Monday, 28 February 2011

Diary of a Swift nest

Posted by Bob Tonks:

This is the story of a Swift nest through 2010. These pictures are a small selection of many shots taken during the period the swifts were in the nest. The boxes were installed in 2007 and it was not until 2009 that swifts moved in to the box on the right and bred for the first time.

Watching Swifts

Posted by Jake Allsop:

If we are going to protect existing Swift colonies, we need to know where they are and how many breeding pairs there are. Easier said than done! It's not difficult to locate a Swift colony, the giveaway is the screaming parties round the chimney pots (If the Swifts are very high, they are feeding, and not necessarily associated with nearby buildings). A further clue is the way prospecting birds will swoop towards, and often "bang" against, potential nest cavities under eaves or tiles, or against crevices in brickwork.

Saturday, 26 February 2011

How big is a Swift nest-box?

Update 28th July 2012
We have usually assumed that Swifts prefer larger spaces to smaller spaces. However, some recent experiences seem to indicate that smaller boxes may be OK. 
Our installation of air brick liners in the old factory site in Brook Street St Neots gave us 12 nest places with a floor area of 200 x 175mm and a height of 100mm. At least two pairs of Swifts took up residence, and one may have produced a chick.

We recently examined the contents of the nest-boxes in St Mary's Ely. We compared two basic sizes of box: 

  • 16 narrow boxes are  100mm x 300mm (a few widened to about 125mm) 
  • 80  wide boxes are 200mm x 400mm (most of these only recently installed).

In the narrow boxes we found 9 boxes containing 15 chicks = 1.67 chicks per box
In the wide boxes we found  9 boxes with 14 chicks = 1.75 chicks per box

The narrow boxes have been installed for a longer period than the wide ones which is why occupancy rates are different. Now, we do not know how many other boxes had failed; another uncertainly is that the narrow boxes have entrances in the floor, whereas the wide boxes have entrances in the side, but it seems that swifts are as productive in narrow boxes as wide ones.
Of course, we need to collect more data, but perhaps we need to be a little more open minded about small and narrow boxes.

Posted by Dick Newell:

Swifts can, apparently, nest in anything from a House Martin's nest to a whole roof space though the success rate in the former may be questionable.
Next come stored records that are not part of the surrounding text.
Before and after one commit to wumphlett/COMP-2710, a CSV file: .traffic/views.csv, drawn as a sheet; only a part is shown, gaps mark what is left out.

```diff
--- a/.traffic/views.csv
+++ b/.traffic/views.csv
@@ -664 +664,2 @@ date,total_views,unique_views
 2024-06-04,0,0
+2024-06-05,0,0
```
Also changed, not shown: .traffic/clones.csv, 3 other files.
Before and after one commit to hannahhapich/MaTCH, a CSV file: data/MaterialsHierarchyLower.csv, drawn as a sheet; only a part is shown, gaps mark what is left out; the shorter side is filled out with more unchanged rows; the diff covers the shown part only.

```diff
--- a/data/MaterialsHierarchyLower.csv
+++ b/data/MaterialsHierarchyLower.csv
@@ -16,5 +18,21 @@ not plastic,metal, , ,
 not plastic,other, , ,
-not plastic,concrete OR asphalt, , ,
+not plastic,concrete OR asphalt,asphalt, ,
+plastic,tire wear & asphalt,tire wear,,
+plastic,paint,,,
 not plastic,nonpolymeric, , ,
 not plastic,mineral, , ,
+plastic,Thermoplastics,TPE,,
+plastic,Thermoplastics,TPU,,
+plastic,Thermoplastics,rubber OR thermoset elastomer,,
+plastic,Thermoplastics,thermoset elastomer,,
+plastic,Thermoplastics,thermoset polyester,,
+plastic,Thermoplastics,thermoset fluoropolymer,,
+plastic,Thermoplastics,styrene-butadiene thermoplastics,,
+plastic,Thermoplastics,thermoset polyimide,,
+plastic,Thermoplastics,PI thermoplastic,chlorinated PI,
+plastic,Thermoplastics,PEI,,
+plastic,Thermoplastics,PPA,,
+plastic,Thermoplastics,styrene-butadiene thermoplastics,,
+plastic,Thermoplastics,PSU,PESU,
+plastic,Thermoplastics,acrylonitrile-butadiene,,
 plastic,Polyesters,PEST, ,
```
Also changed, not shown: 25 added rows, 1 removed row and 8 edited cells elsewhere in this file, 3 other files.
They nest in holes in trees in Scotland and in northern Europe in what must be quite confined spaces. Examples of successful commercial nest boxes have internal dimensions like 140mm x 300mm floor area, height 140mm. Erich Kaiser's very successful colony in Kronberg, Germany, has large nest-boxes about half the size of a tea-chest.

Wednesday, 23 February 2011

Why use a nest concave?

Posted by Dick Newell:
click to enlarge
When Swifts find a natural nesting place they will usually find a flat surface on which to nest. The first thing they need to do is to construct some sort of nest to stop their eggs rolling about. Most Swifts, when they first find a new nesting place, do not breed in that season, they spend their time building a nest ready for the following season. However, if the Swifts find a concave shape already in place, then this increases the chance that they may breed in that first season (per Erich Kaiser).

Saturday, 19 February 2011

I am a Swift - I am in trouble

'I am a Swift' is a delightful booklet, suitable for children from about 6 years old, and it tells the story of the plight that Swifts face and what can be done to help them. 'I am a Swift' comprises 28 pages, full of information and stories about Swifts.

Click here for flipbook
Contact for more information.

Friday, 18 February 2011

How to make a Swift Mobile

Here is a great idea for kids. OK, the kids may need a little help, but the resulting mobile will really show them what Swifts look like and help them gain an appreciation of these great birds. All you need to do is to download the instructions, then the template of shapes to cut out and you are all set up.

For templates with labels for wings down, wings flat and wings up configurations, click on these links:
Wings down  Wings flat  Wings up
Then in Googledocs, hit File > Download, or File > Print (PDF).
After cutting out the pieces, write the labels in brackets on the other side of the card. Then score, fold and stick matching labels together.
[UPDATE Nov 2015: We have uploaded a version with yellow lines suitable for printing on black card - download]